Monday, January 16, 2012

Sewing Tips: Working with Terry Cloth

     As a seamstress, I'm never afraid to try different types of fabric in my projects. It's always exciting to work with new materials, and it expands the range of options I can offer to my customers.  I've just completed a doll-sized robe made out of terry cloth. Other great project ideas are wash cloths, towels, burp cloths, or bibs. It was my first encounter with this "warm and fuzzy" fabric, and I thought I'd share my experience with it.

My first impression: it is messy!

     You will constantly encounter scenes like this one while you work on your project-at your work table, the ironing board, around the machines, on the floor, etc. I would definitely recommend wearing an apron while working with terry cloth, or else you'll have it all over your clothes. Be sure to remove the apron when you leave your workspace so you won't spread the sheddings throughout your house!  It is a good idea to keep your area clean as you work. Take the time to wipe off your surfaces when you see a lot of accumulation. It will surely keep the mess from getting out of control.


Next: it is thick and bulky.

     I used longer stitch lengths while sewing with the terry cloth, both on the machine and the serger. Occasionally, the needle would "catch" on the loops of terry and pull on it. But that didn't happen often. I really didn't encounter any difficulties sewing with it on the sewing machine. Using the serger was a different story.
      The terry cloth made it through the serger in a single layer just fine. But sewing the double layers of a seam was difficult for the serger's cutting blade to handle, especially on longer seams. Instead of piling up in the tray, the cuttings would continue through past the cutter and become entwined in the serged seam. I tried pulling slightly on the cuttings as they emerged, but only with limited success. The picture on the left shows two different serged seams. The seam on the left worked perfectly; the one on the right shows the bulkiness of the seam where the cuttings were entangled.

A good tip: Use a different colored thread where possible.
     Should you need to undo a seam, the loopiness of the terry cloth makes it nearly impossible to find your stitches. I was using white thread on white fabric, and wasn't able to make a correction that I needed. If you are a beginner (or a perfectionist like me), it's a good idea to use a different color of thread on areas that will not be seen. Choose a light, but different color. I could have used a light pink on the hidden areas to distinguish my stitches from the pile of the fabric.

Finally: Encasing and/or serging cut seams is a must.

    
     The shedding of this fabric comes from its cut edges, not the fabric surface itself. Serging these cut edges will keep it from shedding as a finished product. Make sure that all raw edges are either serged or closed off (encased) from any exposure. I used a fusible tape to bind the front facings to the robe, so that the seam on the inside wouldn't shed from underneath. When my robe was complete, I took it outside and gave it a real good shake to get rid of any remaining shedding. Taking the time to perform these steps will ensure you or your customers will be happy with the finished product. Here is my finished product:

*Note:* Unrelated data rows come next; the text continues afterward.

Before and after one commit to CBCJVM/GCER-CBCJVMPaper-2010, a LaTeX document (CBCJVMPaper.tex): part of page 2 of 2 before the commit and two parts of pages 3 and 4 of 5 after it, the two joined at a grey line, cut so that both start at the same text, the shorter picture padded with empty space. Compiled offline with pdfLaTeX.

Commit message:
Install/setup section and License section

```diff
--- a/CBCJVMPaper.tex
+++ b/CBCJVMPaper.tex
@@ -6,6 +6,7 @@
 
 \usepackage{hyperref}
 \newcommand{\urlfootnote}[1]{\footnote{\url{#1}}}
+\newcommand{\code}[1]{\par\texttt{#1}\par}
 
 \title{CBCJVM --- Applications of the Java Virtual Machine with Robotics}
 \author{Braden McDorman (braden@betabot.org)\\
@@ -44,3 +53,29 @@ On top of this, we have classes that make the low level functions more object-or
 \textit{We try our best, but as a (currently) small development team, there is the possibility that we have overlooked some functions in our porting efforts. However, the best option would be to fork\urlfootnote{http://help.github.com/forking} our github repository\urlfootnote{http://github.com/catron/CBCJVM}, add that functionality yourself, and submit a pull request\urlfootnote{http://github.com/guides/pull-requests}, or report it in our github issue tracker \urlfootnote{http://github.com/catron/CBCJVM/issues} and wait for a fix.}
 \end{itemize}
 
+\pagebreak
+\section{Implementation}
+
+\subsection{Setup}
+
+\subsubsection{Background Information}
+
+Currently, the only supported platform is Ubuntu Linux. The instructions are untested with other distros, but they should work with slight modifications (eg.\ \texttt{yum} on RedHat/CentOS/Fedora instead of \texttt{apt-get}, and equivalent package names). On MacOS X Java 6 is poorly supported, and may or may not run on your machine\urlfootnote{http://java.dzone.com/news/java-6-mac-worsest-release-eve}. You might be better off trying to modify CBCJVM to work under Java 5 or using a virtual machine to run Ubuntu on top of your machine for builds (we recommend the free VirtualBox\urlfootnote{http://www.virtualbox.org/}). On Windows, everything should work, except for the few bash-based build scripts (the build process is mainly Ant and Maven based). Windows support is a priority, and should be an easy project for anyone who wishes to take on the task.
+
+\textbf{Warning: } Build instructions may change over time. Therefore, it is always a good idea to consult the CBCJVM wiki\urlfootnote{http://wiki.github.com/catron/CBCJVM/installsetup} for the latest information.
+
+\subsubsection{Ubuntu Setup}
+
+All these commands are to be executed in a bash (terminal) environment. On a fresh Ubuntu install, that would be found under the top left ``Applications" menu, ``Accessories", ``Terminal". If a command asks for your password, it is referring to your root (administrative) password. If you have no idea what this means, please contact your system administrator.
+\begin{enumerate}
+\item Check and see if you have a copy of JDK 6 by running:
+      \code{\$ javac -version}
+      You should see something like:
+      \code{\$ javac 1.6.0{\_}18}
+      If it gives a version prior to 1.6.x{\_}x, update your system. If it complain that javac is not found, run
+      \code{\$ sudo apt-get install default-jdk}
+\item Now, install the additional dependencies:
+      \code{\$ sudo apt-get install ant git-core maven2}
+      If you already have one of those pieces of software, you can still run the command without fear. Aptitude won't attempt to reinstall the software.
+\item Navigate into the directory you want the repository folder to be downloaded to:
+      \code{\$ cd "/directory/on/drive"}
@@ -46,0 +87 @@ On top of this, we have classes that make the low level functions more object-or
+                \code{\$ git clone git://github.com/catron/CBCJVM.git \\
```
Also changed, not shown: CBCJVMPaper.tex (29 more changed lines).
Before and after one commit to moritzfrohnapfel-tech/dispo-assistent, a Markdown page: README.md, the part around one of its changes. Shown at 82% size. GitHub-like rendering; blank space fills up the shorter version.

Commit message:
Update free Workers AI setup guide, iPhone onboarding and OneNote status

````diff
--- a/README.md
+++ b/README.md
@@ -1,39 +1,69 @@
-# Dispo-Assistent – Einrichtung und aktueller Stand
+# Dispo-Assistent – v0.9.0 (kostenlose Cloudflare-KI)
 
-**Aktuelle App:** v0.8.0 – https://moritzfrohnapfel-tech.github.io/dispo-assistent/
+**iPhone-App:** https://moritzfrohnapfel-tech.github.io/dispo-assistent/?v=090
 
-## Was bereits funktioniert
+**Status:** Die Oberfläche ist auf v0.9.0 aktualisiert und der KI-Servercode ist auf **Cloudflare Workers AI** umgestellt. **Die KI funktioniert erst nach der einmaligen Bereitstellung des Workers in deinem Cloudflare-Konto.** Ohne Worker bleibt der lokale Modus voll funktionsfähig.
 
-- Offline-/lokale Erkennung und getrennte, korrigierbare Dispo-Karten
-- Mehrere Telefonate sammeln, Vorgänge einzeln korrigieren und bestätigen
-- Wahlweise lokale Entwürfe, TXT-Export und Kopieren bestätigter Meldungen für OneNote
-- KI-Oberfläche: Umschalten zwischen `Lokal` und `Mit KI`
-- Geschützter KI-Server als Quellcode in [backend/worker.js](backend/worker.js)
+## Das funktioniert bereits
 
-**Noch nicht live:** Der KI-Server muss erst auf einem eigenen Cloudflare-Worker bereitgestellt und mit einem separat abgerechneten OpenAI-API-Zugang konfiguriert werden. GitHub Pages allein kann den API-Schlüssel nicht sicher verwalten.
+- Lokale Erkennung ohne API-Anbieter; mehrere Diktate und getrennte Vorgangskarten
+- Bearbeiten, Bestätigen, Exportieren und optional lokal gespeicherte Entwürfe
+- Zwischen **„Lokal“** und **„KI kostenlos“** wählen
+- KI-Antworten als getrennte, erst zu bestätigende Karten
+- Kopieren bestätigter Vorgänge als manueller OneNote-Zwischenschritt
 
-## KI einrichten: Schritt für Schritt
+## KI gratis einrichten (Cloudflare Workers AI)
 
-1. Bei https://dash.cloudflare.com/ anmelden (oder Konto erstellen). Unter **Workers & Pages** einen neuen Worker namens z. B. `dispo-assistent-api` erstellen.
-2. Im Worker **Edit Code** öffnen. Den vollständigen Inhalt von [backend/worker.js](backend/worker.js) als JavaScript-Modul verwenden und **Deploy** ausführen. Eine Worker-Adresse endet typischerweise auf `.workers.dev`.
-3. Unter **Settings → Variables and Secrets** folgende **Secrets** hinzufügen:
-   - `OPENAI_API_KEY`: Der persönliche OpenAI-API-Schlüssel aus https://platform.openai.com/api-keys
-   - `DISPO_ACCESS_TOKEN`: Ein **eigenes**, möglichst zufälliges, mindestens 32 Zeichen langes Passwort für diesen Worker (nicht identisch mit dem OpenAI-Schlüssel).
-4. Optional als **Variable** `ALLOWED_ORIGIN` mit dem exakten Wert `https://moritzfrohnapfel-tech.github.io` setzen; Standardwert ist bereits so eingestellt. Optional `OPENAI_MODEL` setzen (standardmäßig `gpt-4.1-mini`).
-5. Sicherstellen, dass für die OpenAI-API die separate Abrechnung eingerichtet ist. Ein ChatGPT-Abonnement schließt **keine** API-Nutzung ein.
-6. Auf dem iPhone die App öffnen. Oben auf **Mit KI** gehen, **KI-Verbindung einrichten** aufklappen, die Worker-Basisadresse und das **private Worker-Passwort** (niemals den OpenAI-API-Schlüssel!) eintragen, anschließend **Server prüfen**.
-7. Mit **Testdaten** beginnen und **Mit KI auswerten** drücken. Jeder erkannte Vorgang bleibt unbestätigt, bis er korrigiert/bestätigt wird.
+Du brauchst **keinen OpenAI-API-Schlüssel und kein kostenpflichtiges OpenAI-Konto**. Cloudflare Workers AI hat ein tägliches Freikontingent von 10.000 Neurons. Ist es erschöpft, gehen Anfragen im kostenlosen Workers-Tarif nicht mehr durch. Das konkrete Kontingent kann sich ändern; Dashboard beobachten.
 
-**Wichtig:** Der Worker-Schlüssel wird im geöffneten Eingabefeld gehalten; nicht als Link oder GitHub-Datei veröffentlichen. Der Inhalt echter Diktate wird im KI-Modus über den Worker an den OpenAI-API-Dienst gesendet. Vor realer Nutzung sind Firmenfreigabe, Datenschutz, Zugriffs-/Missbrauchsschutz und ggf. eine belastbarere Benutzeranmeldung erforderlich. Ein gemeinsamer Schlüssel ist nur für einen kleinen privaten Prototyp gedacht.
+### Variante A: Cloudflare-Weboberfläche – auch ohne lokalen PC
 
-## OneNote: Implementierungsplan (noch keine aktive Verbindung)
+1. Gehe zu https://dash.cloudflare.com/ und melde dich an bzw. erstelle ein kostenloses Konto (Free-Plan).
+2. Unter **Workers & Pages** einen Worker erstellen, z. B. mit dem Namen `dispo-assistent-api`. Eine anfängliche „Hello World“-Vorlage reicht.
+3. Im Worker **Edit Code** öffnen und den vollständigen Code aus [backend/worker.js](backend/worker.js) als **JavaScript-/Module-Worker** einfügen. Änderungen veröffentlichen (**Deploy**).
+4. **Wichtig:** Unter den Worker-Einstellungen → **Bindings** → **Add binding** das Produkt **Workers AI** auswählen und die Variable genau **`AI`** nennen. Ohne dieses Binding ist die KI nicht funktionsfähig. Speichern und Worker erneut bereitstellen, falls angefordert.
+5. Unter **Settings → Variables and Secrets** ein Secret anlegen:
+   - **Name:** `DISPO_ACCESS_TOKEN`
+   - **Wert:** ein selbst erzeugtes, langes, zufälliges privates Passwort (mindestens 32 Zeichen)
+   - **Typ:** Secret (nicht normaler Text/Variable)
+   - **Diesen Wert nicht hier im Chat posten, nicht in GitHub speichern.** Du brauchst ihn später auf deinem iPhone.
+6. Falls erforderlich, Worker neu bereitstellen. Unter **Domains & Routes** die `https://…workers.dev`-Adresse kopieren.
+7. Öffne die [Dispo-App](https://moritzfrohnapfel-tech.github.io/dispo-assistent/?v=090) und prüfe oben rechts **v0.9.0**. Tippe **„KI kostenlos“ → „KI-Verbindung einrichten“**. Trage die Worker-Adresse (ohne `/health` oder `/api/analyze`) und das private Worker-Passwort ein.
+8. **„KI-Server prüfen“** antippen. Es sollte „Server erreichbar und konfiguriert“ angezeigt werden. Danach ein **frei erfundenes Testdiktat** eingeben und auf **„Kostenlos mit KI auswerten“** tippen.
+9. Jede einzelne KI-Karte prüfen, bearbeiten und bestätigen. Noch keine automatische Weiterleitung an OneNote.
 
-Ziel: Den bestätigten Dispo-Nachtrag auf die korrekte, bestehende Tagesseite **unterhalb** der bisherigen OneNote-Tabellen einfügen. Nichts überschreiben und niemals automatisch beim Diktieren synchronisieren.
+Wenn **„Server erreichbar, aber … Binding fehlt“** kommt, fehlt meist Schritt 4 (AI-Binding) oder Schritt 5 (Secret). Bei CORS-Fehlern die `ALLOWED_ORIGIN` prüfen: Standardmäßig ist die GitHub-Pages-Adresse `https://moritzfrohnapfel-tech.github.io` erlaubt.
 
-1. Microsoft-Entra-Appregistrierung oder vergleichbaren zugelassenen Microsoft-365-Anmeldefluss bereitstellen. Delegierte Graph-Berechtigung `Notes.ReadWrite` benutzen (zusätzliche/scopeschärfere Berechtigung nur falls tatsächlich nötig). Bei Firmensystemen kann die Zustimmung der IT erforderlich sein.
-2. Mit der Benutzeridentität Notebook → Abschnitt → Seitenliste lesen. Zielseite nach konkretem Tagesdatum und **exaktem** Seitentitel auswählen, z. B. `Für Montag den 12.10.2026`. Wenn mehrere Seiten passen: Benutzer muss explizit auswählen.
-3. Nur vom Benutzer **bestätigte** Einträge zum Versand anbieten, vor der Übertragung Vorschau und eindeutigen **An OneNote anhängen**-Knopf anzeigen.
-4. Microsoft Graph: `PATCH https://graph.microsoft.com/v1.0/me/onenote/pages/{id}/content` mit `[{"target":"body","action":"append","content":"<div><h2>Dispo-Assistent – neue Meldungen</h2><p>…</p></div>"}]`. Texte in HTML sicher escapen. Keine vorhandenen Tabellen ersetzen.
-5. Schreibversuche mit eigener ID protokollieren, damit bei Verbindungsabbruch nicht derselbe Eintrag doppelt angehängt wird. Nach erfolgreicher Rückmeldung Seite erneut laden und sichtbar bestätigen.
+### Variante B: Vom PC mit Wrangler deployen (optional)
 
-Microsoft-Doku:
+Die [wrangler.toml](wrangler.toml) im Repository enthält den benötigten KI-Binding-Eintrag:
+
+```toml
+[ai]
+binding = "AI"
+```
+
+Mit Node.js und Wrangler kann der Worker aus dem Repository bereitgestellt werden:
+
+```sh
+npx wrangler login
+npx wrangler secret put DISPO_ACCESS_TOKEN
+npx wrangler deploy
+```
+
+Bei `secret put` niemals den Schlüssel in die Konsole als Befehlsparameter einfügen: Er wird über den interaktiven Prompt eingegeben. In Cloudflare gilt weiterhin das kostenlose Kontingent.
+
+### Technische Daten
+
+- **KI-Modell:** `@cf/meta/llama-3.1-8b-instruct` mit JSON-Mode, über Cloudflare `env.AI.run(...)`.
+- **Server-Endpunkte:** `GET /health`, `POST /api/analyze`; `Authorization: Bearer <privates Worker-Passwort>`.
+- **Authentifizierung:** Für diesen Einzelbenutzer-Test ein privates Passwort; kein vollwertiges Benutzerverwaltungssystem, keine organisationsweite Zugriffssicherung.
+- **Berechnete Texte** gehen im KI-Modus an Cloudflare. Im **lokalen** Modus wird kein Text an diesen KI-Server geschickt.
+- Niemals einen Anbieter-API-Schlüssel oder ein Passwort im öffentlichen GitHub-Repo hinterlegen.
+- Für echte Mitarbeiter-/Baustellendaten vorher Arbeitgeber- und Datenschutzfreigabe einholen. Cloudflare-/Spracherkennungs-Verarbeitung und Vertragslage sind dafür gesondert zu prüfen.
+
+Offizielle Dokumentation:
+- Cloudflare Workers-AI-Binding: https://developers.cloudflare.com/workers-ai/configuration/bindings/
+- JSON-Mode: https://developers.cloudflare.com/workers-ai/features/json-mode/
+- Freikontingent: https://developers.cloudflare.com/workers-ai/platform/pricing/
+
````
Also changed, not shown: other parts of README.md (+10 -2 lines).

     I will definitely use terry cloth in future projects! Although it was slightly challenging, the final results were worth it.



14 comments:

  1. Replies
    1. Thank you Beth! Makes me want to make a big one for myself :)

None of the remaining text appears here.